I recently read an article about casting reels that are very noisy during the cast, here is an interesting summary of what I found. This noise is one of the most common reasons for repairs. The cause, we ask? Bearings, of course, we say. But I was surprised to find the real culprit is likely the plastic centrifugal braking system. When a dry plastic tab rubs a dry brake ring, the friction is a lot more than when it's oiled, so much more in fact that the ends of the tabs will often melt and have fringe hanging off of them. Most new reels come with a thin to thick layer of grease on the brake ring. Grease will lube the brake ring and keep it from making noise, but it also cause inconsistent braking. Therefore, after a reel has been serviced, the brake ring and tabs will be oiled, but not greased. The braking is much more consistent with oiled brake parts, but oil doesn't last as long as grease. If you have a reel with centrifugal brakes, you need to wipe a drop or two of reel oil around the inside of the brake ring at least once a month. A few drops on a Q-tip makes it easy to do. It's also just a heck of a good practice to get into of opening the side cover to oil your brakes frequently as this will give you the chance to wipe a little grease on the side cover locking tabs or threads. You would be amazed at how many people spend $200 on a pro-quality reel, and then never service it. If you don't know how to open your side cover to access the brakes or to oil the parts, either review the owner’s manual that came with your reel, search for the instructions on google, or ask another club member. It's a good idea to keep a small bottle of reel oil and a tube of grease along with some Q-tips as an emergency service kit. So remember, a little oil on the brake ring so the plastic brakes can function properly, and a little grease on the locking tab to keep corrosion from occurring.

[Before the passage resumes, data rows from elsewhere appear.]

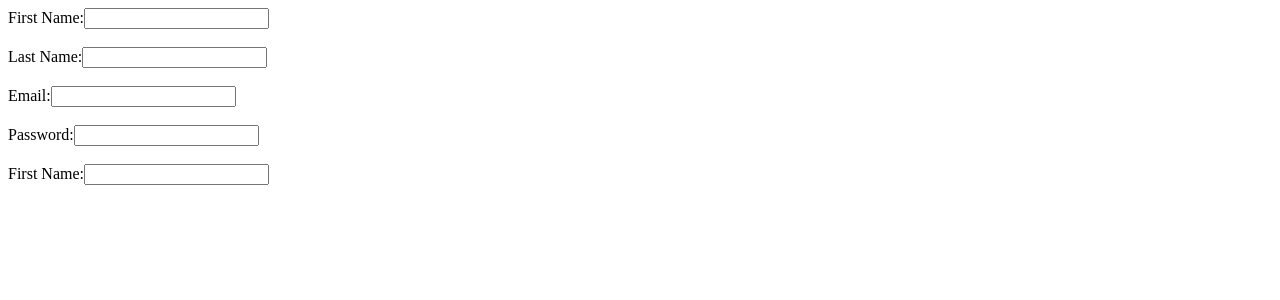
Repository: Shraddha-Khilari/Advance-JAVA
Page: http://localhost/movie-review-mvc/newuser.jsp
These files come from the project's save history. The page is drawn as it stood at one moment and after the next save; the edit follows.
The browser window is 1280 px wide. The pictures show the whole page.
The page is served by Tomcat 9. Other server files are loaded and not shown.

Above is the page before, as saved 2023-11-29 09:32:39.

### Day11/movie-review-mvc/src/main/webapp/newuser.jsp
<%@ page language="java" contentType="text/html; charset=UTF-8"
    pageEncoding="UTF-8"%>
<!DOCTYPE html>
<html>
<head>
<meta charset="UTF-8">
<title>New user</title>
</head>
<body>
<form method ="post" action="/saveuser">
First Name:<input type="text" name="firstname"/><br><br>
Last Name:<input type="text" name="lastname"/><br><br>
Email:<input type="text" name="email"/><br><br>
Password:<input type="text" name="password"/><br><br>
First Name:<input type="text" name="firstname"/><br><br>



</form>
</body>
</html>

After the next save:
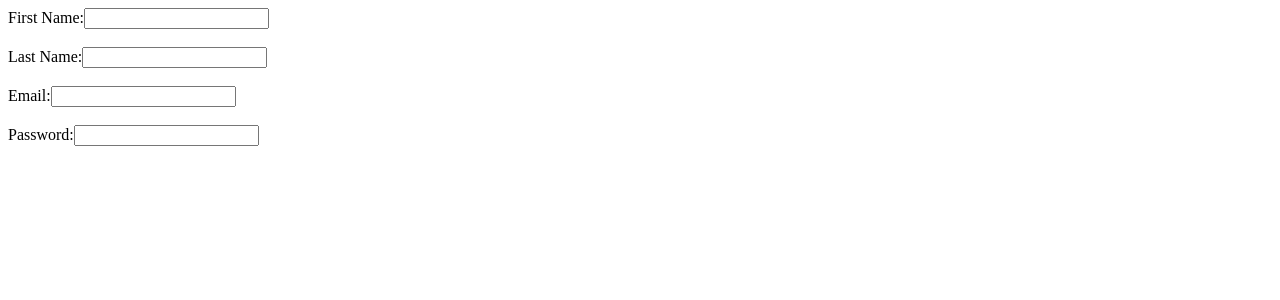
Saved 11 s later.
--- a/Day11/movie-review-mvc/src/main/webapp/newuser.jsp
+++ b/Day11/movie-review-mvc/src/main/webapp/newuser.jsp
@@ -12,7 +12,7 @@
 Last Name:<input type="text" name="lastname"/><br><br>
 Email:<input type="text" name="email"/><br><br>
 Password:<input type="text" name="password"/><br><br>
-First Name:<input type="text" name="firstname"/><br><br>
+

Fellow Midweek Bass Angler Jeff Mason teaches a young woman how to drop shot at the November 2015 Bass Pro Shop fishing seminar. Jeff also taught fishing strategy and techniques through colorful and humorous stories from his 32 years of tournament angling in Arizona. There were 14 Midweek members in attendance as well, making for a packed room. Gary Senft and Matt Shura also shared fishing tips for Bartlett lake, making it quite an informative night.
If you are interested in finding out the successful strategies of the winners of our recent tournament, click here.

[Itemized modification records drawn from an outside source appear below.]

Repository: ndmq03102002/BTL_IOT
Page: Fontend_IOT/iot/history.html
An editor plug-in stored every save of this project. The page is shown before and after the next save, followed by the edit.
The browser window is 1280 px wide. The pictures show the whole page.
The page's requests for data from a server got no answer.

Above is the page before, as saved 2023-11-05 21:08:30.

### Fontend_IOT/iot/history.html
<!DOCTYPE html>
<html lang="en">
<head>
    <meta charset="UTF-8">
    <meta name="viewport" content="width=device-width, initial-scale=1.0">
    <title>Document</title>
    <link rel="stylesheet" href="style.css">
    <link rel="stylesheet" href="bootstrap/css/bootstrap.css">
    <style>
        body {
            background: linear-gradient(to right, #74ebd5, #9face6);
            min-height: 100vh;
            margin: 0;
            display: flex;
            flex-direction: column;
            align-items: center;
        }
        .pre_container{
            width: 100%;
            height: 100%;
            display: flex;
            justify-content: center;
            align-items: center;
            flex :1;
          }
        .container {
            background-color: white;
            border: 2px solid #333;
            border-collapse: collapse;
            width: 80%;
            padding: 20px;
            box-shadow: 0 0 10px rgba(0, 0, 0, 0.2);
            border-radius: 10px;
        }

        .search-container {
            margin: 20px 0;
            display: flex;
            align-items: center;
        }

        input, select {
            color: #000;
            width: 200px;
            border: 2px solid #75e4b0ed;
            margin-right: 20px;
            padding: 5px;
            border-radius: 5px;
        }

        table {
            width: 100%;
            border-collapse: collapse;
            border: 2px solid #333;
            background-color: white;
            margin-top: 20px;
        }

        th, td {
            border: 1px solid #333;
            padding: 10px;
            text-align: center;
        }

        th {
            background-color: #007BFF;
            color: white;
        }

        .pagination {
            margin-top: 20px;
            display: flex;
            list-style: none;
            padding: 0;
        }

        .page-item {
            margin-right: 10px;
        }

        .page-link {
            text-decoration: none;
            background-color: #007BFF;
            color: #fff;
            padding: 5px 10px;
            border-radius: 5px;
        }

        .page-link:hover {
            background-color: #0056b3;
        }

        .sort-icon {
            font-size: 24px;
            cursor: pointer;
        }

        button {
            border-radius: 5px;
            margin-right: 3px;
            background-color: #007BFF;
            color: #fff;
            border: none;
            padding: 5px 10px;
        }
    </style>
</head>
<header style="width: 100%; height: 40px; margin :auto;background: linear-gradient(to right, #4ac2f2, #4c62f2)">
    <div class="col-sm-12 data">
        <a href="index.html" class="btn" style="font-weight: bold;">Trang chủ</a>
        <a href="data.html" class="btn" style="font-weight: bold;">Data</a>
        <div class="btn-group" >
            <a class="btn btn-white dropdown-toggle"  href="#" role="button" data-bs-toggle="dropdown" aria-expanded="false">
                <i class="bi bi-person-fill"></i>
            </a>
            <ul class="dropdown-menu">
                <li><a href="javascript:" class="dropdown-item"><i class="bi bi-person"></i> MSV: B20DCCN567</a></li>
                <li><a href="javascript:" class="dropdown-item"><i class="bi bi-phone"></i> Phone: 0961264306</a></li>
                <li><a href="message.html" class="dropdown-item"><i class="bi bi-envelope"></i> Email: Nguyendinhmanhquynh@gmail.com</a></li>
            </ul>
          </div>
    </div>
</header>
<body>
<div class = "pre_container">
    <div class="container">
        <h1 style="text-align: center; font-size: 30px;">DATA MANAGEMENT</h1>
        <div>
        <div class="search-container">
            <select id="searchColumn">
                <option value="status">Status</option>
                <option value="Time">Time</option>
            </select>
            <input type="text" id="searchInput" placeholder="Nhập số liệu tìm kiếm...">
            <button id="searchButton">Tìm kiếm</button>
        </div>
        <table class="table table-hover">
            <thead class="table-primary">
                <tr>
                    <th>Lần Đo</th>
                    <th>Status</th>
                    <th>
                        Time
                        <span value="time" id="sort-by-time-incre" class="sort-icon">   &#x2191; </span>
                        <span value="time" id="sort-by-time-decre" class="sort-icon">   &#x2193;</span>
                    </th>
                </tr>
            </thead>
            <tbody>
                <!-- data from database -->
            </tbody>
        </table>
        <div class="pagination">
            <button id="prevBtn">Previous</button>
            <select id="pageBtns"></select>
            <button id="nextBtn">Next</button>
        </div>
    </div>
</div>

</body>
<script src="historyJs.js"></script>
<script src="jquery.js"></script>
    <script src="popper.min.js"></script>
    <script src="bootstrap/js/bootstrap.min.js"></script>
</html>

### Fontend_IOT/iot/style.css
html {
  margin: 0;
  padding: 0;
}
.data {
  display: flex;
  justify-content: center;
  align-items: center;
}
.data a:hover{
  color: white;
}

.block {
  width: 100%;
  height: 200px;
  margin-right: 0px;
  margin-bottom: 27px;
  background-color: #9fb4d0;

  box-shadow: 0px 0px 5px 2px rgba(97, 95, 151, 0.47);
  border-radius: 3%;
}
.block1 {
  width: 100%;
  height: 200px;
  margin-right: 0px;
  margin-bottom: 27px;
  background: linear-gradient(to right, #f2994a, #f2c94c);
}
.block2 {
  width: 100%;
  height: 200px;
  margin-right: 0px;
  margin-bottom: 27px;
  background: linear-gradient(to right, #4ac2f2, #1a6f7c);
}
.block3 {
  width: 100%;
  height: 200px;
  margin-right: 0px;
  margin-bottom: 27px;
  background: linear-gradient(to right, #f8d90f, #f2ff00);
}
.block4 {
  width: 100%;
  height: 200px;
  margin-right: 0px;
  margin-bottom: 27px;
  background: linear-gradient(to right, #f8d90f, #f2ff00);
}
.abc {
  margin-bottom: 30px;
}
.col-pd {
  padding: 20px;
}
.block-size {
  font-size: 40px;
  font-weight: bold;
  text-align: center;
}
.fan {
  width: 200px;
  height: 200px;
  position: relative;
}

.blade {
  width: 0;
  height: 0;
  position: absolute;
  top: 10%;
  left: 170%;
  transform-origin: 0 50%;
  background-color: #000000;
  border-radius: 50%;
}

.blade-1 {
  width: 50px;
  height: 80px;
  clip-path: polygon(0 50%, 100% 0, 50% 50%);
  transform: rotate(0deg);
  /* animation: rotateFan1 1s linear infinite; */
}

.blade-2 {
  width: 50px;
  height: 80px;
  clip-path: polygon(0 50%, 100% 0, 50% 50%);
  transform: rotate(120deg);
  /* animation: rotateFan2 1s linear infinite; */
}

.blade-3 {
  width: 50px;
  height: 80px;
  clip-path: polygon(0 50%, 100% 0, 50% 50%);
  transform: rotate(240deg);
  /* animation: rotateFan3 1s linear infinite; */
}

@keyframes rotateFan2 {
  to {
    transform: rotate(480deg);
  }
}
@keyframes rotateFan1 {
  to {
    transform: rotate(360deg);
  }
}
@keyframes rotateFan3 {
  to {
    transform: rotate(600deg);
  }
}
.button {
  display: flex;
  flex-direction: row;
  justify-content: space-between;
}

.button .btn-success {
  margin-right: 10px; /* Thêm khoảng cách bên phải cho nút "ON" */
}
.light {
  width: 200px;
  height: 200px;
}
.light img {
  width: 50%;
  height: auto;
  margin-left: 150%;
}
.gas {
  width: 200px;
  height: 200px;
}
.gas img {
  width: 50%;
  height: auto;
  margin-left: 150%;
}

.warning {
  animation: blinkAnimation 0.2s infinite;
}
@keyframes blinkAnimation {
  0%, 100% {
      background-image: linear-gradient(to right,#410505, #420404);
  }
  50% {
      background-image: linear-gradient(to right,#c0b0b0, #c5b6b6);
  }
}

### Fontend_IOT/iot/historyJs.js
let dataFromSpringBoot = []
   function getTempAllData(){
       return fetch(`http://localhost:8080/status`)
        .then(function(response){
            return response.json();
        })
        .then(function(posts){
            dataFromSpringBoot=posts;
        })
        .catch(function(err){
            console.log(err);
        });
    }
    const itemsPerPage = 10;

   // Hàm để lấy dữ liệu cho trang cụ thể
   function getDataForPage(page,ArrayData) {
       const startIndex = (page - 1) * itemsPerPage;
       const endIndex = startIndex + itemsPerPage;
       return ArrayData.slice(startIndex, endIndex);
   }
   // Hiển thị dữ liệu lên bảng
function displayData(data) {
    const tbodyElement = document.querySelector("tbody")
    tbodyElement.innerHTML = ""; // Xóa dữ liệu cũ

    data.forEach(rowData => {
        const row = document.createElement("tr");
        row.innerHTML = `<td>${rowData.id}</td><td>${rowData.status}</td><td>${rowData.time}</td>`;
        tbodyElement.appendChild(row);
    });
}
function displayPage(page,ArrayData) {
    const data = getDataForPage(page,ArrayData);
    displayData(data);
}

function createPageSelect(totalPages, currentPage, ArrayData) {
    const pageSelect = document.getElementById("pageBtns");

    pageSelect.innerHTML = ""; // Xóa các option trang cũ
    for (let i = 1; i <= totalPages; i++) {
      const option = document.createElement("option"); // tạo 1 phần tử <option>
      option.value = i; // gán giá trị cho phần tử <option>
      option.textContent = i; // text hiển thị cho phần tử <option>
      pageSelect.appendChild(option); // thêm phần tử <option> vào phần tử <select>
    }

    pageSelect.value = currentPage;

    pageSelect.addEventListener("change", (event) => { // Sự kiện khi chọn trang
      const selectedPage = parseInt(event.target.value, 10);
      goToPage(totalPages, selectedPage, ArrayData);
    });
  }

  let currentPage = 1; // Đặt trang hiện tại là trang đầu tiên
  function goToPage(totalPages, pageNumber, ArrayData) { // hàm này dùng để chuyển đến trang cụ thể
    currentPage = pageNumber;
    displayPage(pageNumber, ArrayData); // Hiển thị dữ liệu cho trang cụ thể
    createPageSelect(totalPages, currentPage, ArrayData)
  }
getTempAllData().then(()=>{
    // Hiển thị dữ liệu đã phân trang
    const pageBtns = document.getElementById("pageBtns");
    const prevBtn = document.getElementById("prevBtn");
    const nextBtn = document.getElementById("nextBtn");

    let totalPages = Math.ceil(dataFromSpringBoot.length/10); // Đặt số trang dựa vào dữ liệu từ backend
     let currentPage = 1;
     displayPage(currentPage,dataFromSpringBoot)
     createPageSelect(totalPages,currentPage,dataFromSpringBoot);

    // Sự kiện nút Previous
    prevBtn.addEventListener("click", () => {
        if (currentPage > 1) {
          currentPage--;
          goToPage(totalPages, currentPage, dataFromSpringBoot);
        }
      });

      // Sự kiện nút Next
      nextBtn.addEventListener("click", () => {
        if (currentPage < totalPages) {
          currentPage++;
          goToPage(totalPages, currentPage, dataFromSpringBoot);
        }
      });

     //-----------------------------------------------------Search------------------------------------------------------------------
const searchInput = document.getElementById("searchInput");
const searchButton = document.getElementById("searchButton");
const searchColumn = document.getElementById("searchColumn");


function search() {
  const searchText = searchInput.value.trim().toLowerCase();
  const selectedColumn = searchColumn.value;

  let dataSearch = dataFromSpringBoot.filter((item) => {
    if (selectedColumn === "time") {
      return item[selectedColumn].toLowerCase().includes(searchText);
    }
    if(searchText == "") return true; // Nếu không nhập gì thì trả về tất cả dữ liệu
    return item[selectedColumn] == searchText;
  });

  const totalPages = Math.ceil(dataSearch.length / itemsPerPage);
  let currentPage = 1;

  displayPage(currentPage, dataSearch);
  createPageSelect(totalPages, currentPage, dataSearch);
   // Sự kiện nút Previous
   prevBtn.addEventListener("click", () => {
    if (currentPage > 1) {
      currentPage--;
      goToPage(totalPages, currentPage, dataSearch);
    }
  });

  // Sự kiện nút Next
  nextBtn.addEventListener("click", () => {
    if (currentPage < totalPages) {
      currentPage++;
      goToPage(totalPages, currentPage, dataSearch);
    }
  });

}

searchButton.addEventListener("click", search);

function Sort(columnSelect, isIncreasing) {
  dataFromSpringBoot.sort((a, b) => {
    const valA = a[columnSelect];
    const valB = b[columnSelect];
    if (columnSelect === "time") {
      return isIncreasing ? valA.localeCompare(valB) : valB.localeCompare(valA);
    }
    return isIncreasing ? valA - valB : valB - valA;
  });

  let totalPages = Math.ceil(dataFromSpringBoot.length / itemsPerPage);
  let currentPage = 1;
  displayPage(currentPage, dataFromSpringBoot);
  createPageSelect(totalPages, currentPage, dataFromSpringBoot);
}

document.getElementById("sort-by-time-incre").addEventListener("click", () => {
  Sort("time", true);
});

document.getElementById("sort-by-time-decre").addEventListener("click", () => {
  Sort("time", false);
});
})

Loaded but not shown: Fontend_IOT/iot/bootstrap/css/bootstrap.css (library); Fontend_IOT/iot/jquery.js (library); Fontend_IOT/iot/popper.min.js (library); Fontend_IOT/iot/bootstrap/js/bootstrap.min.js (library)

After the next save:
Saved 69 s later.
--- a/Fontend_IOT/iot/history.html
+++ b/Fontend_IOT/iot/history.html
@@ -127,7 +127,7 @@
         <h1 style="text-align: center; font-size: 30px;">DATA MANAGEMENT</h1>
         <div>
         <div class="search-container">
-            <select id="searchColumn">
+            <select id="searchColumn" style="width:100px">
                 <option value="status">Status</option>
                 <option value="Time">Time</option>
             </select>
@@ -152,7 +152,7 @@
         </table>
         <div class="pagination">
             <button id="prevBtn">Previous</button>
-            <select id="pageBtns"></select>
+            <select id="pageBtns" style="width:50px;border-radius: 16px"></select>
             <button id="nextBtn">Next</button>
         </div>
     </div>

Black Bass Behavior Nature Bulletin No. 338-A March 29, 1969 Forest Preserve District of Cook County George W. Dunne, President Roland F. Eisenbeis, Supt. of Conservation
BLACK BASS BEHAVIOR There are some peculiar expressions in our American Slang. We admire "a smart cookie" but "a poor fish" is held in contempt, as if fishes were the dumbest creatures on earth. They may seem dumb, and some kinds probably are, but -- to expert fishermen and scientists who study the behavior of fish -- the black basses, for instance, appear to be as alert and intelligent as many of the so-called higher animals. In Illinois, where there are three species of them, they are the Number One fish for most anglers. The Largemouth black bass thrives in lakes and the more sluggish streams throughout the state. The smallmouth bass and the spotted bass prefer faster moving streams, the former being restricted to the northern half of Illinois and the latter to the southern part.
Most of the newer model reels will last a lifetime if taken care of properly, but like anything we use on a regular basis, they will occasionally need a little TLC to ensure it casts and retrieves properly every time. Does your reel make a funny sound when casting? Does it seem like you can't cast as far as when the reel was new? Does your line bunch up on one side of the spool? These problems and others can be solved with a little reel maintenance. The two .pdf files below are from Shimano, but most of the maintenance and procedures can be applied to any manufacturer's reel.
We're all familiar with the adage, 'you get what you pay for', but we also know there are products out there that are overpriced for what you're actually getting. Fishing tackle is like any other commodity, there are 'bargains' that aren't even worth the time it takes to carry them out to your car, and there are products that cost so much they should make the fish jump into your boat. Rods and reels are two of the most expensive components of fishing tackle and are therefore the most scrutinized purchases we make. Selecting a good rod can be a bewildering experience for someone who wants the most for their money. We ask questions like "What makes this rod so expensive?" and "Is this $300 rod really twice as good as this $150 rod?" With the unbelievable array of good rods available to serious anglers today it's easy to find a great rod that is perfect for what you want to do with it. However, at the same time, you could end up with something that might not be right and you'd be spending some good money for something that you won't use. I believe the most expensive rod you own is the one you never use. Even if it was cheap it was a waste of your money if it stays at home leaning in a corner. Conversely, you may have a rod that cost a lot of money but if you use it every time you go fishing and you love it then it was money well spent.
Thought I would share a resource I often use. www.bbcboards.net/. There is information about boats, motors, trailers, electronics as well as a huge for sale section. Check it out.
Fishing Wednesdays, not weekends.